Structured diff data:
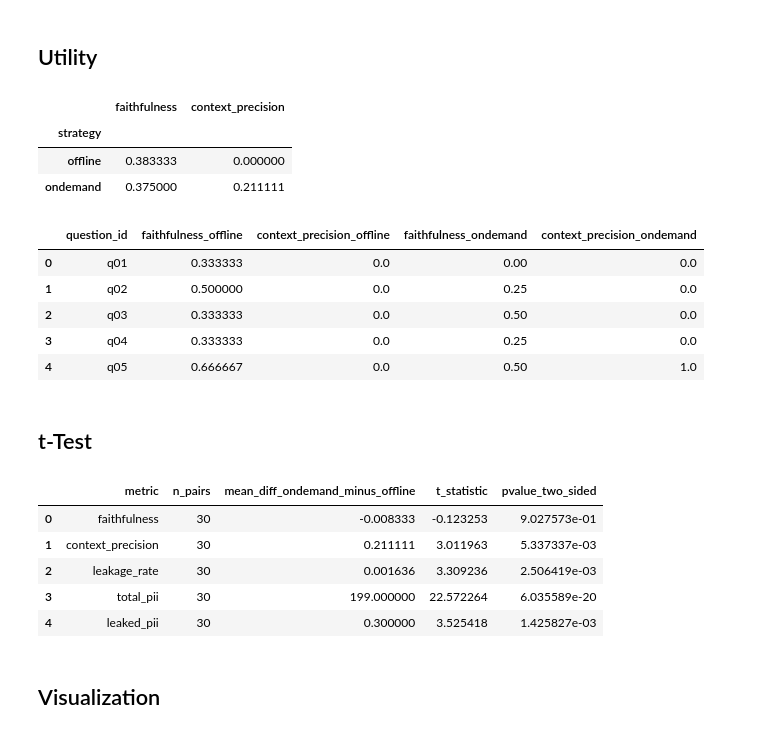
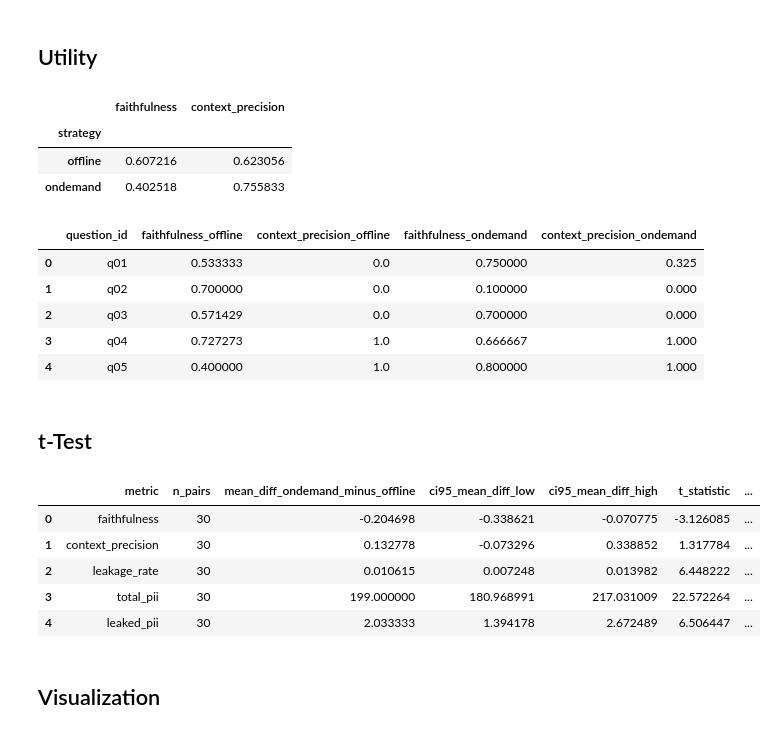
Before and after one commit to matheusfbosa/rag-anonymous-metrics, a Jupyter notebook: notebooks/privacy_utility.ipynb, the cells around one changed output. Drawn from its saved outputs; the diff is of its cells as text; code cells hidden in the pictures.

```diff
--- a/notebooks/privacy_utility.ipynb
+++ b/notebooks/privacy_utility.ipynb
@@ -22,7 +22,7 @@ STRATEGY_ONDEMAND = "ondemand"
 
 
 # TODO: Update path for evaluation
-RUN_FOLDER = "20260519_074906"
+RUN_FOLDER = "20260518_091630"
 print("Evaluation run folder:", RUN_FOLDER)
 
 _cwd = Path.cwd().resolve()
@@ -97,55 +97,59 @@ display(paired_utility.head())
 # %% [output]
 |  | faithfulness | context_precision |
 | strategy |  |  |
-| offline | 0.383333 | 0.000000 |
-| ondemand | 0.375000 | 0.211111 |
+| offline | 0.607216 | 0.623056 |
+| ondemand | 0.402518 | 0.755833 |
 |  | question_id | faithfulness_offline | context_precision_offline | faithfulness_ondemand | context_precision_ondemand |
-| 0 | q01 | 0.333333 | 0.0 | 0.00 | 0.0 |
-| 1 | q02 | 0.500000 | 0.0 | 0.25 | 0.0 |
-| 2 | q03 | 0.333333 | 0.0 | 0.50 | 0.0 |
-| 3 | q04 | 0.333333 | 0.0 | 0.25 | 0.0 |
-| 4 | q05 | 0.666667 | 0.0 | 0.50 | 1.0 |
+| 0 | q01 | 0.533333 | 0.0 | 0.750000 | 0.325 |
+| 1 | q02 | 0.700000 | 0.0 | 0.100000 | 0.000 |
+| 2 | q03 | 0.571429 | 0.0 | 0.700000 | 0.000 |
+| 3 | q04 | 0.727273 | 1.0 | 0.666667 | 1.000 |
+| 4 | q05 | 0.400000 | 1.0 | 0.800000 | 1.000 |
 # %% [markdown]
 ## t-Test
 # %%
 from statsmodels.stats.weightstats import DescrStatsW
 
 
 def paired_diffs(paired_df, col):
     off = pd.to_numeric(paired_df[f"{col}_offline"], errors="coerce")
     ond = pd.to_numeric(paired_df[f"{col}_ondemand"], errors="coerce")
     sub = pd.DataFrame({"off": off, "ond": ond}).dropna()
     return sub["ond"].astype("float64") - sub["off"].astype("float64")
 
-def paired_t_sm(diffs):
+def paired_t_sm(diffs, mean=0, alpha=0.05):
     d = diffs.astype("float64").to_numpy()
     assert d.size >= 2, "Need at least two valid pairs"
-    t_stat, p_two, _df = DescrStatsW(d).ttest_mean(0)
-    return float(t_stat), float(p_two), int(d.size)
+    ds = DescrStatsW(d)
+    t_stat, p_two, _df = ds.ttest_mean(mean)
+    ci_lo, ci_hi = ds.tconfint_mean(alpha)
+    return float(t_stat), float(p_two), int(d.size), float(ci_lo), float(ci_hi)
 
 
 sm_rows = []
 for col in METRIC_COLUMNS:
     d = paired_diffs(paired, col)
-    t_stat, p_two, n = paired_t_sm(d)
+    t_stat, p_two, n, ci_lo, ci_hi = paired_t_sm(d)
     sm_rows.append(
         {
             "metric": col,
             "n_pairs": n,
             "mean_diff_ondemand_minus_offline": float(d.mean()),
+            "ci95_mean_diff_low": ci_lo,
+            "ci95_mean_diff_high": ci_hi,
             "t_statistic": t_stat,
             "pvalue_two_sided": p_two,
         }
     )
 sm_table = pd.DataFrame(sm_rows)
 display(sm_table)
 # %% [output]
-|  | metric | n_pairs | mean_diff_ondemand_minus_offline | t_statistic | pvalue_two_sided |
-| 0 | faithfulness | 30 | -0.008333 | -0.123253 | 9.027573e-01 |
-| 1 | context_precision | 30 | 0.211111 | 3.011963 | 5.337337e-03 |
-| 2 | leakage_rate | 30 | 0.001636 | 3.309236 | 2.506419e-03 |
-| 3 | total_pii | 30 | 199.000000 | 22.572264 | 6.035589e-20 |
-| 4 | leaked_pii | 30 | 0.300000 | 3.525418 | 1.425827e-03 |
+|  | metric | n_pairs | mean_diff_ondemand_minus_offline | ci95_mean_diff_low | ci95_mean_diff_high | t_statistic | ... |
+| 0 | faithfulness | 30 | -0.204698 | -0.338621 | -0.070775 | -3.126085 | ... |
+| 1 | context_precision | 30 | 0.132778 | -0.073296 | 0.338852 | 1.317784 | ... |
+| 2 | leakage_rate | 30 | 0.010615 | 0.007248 | 0.013982 | 6.448222 | ... |
+| 3 | total_pii | 30 | 199.000000 | 180.968991 | 217.031009 | 22.572264 | ... |
+| 4 | leaked_pii | 30 | 2.033333 | 1.394178 | 2.672489 | 6.506447 | ... |
 # %% [markdown]
 ## Visualization
 # %%
```
Also changed, not shown: parts of 3 cells of this notebook.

* **WHAT IS REQUIRED**
Without the pictures, give all of the entries above again exactly.

* **OUTPUT OF THE EXERCISE**
Before and after one commit to matheusfbosa/rag-anonymous-metrics, a Jupyter notebook: notebooks/privacy_utility.ipynb, the cells around one changed output. Drawn from its saved outputs; the diff is of its cells as text; code cells hidden in the pictures.

```diff
--- a/notebooks/privacy_utility.ipynb
+++ b/notebooks/privacy_utility.ipynb
@@ -22,7 +22,7 @@ STRATEGY_ONDEMAND = "ondemand"
 
 
 # TODO: Update path for evaluation
-RUN_FOLDER = "20260519_074906"
+RUN_FOLDER = "20260518_091630"
 print("Evaluation run folder:", RUN_FOLDER)
 
 _cwd = Path.cwd().resolve()
@@ -97,55 +97,59 @@ display(paired_utility.head())
 # %% [output]
 |  | faithfulness | context_precision |
 | strategy |  |  |
-| offline | 0.383333 | 0.000000 |
-| ondemand | 0.375000 | 0.211111 |
+| offline | 0.607216 | 0.623056 |
+| ondemand | 0.402518 | 0.755833 |
 |  | question_id | faithfulness_offline | context_precision_offline | faithfulness_ondemand | context_precision_ondemand |
-| 0 | q01 | 0.333333 | 0.0 | 0.00 | 0.0 |
-| 1 | q02 | 0.500000 | 0.0 | 0.25 | 0.0 |
-| 2 | q03 | 0.333333 | 0.0 | 0.50 | 0.0 |
-| 3 | q04 | 0.333333 | 0.0 | 0.25 | 0.0 |
-| 4 | q05 | 0.666667 | 0.0 | 0.50 | 1.0 |
+| 0 | q01 | 0.533333 | 0.0 | 0.750000 | 0.325 |
+| 1 | q02 | 0.700000 | 0.0 | 0.100000 | 0.000 |
+| 2 | q03 | 0.571429 | 0.0 | 0.700000 | 0.000 |
+| 3 | q04 | 0.727273 | 1.0 | 0.666667 | 1.000 |
+| 4 | q05 | 0.400000 | 1.0 | 0.800000 | 1.000 |
 # %% [markdown]
 ## t-Test
 # %%
 from statsmodels.stats.weightstats import DescrStatsW
 
 
 def paired_diffs(paired_df, col):
     off = pd.to_numeric(paired_df[f"{col}_offline"], errors="coerce")
     ond = pd.to_numeric(paired_df[f"{col}_ondemand"], errors="coerce")
     sub = pd.DataFrame({"off": off, "ond": ond}).dropna()
     return sub["ond"].astype("float64") - sub["off"].astype("float64")
 
-def paired_t_sm(diffs):
+def paired_t_sm(diffs, mean=0, alpha=0.05):
     d = diffs.astype("float64").to_numpy()
     assert d.size >= 2, "Need at least two valid pairs"
-    t_stat, p_two, _df = DescrStatsW(d).ttest_mean(0)
-    return float(t_stat), float(p_two), int(d.size)
+    ds = DescrStatsW(d)
+    t_stat, p_two, _df = ds.ttest_mean(mean)
+    ci_lo, ci_hi = ds.tconfint_mean(alpha)
+    return float(t_stat), float(p_two), int(d.size), float(ci_lo), float(ci_hi)
 
 
 sm_rows = []
 for col in METRIC_COLUMNS:
     d = paired_diffs(paired, col)
-    t_stat, p_two, n = paired_t_sm(d)
+    t_stat, p_two, n, ci_lo, ci_hi = paired_t_sm(d)
     sm_rows.append(
         {
             "metric": col,
             "n_pairs": n,
             "mean_diff_ondemand_minus_offline": float(d.mean()),
+            "ci95_mean_diff_low": ci_lo,
+            "ci95_mean_diff_high": ci_hi,
             "t_statistic": t_stat,
             "pvalue_two_sided": p_two,
         }
     )
 sm_table = pd.DataFrame(sm_rows)
 display(sm_table)
 # %% [output]
-|  | metric | n_pairs | mean_diff_ondemand_minus_offline | t_statistic | pvalue_two_sided |
-| 0 | faithfulness | 30 | -0.008333 | -0.123253 | 9.027573e-01 |
-| 1 | context_precision | 30 | 0.211111 | 3.011963 | 5.337337e-03 |
-| 2 | leakage_rate | 30 | 0.001636 | 3.309236 | 2.506419e-03 |
-| 3 | total_pii | 30 | 199.000000 | 22.572264 | 6.035589e-20 |
-| 4 | leaked_pii | 30 | 0.300000 | 3.525418 | 1.425827e-03 |
+|  | metric | n_pairs | mean_diff_ondemand_minus_offline | ci95_mean_diff_low | ci95_mean_diff_high | t_statistic | ... |
+| 0 | faithfulness | 30 | -0.204698 | -0.338621 | -0.070775 | -3.126085 | ... |
+| 1 | context_precision | 30 | 0.132778 | -0.073296 | 0.338852 | 1.317784 | ... |
+| 2 | leakage_rate | 30 | 0.010615 | 0.007248 | 0.013982 | 6.448222 | ... |
+| 3 | total_pii | 30 | 199.000000 | 180.968991 | 217.031009 | 22.572264 | ... |
+| 4 | leaked_pii | 30 | 2.033333 | 1.394178 | 2.672489 | 6.506447 | ... |
 # %% [markdown]
 ## Visualization
 # %%
```
Also changed, not shown: parts of 3 cells of this notebook.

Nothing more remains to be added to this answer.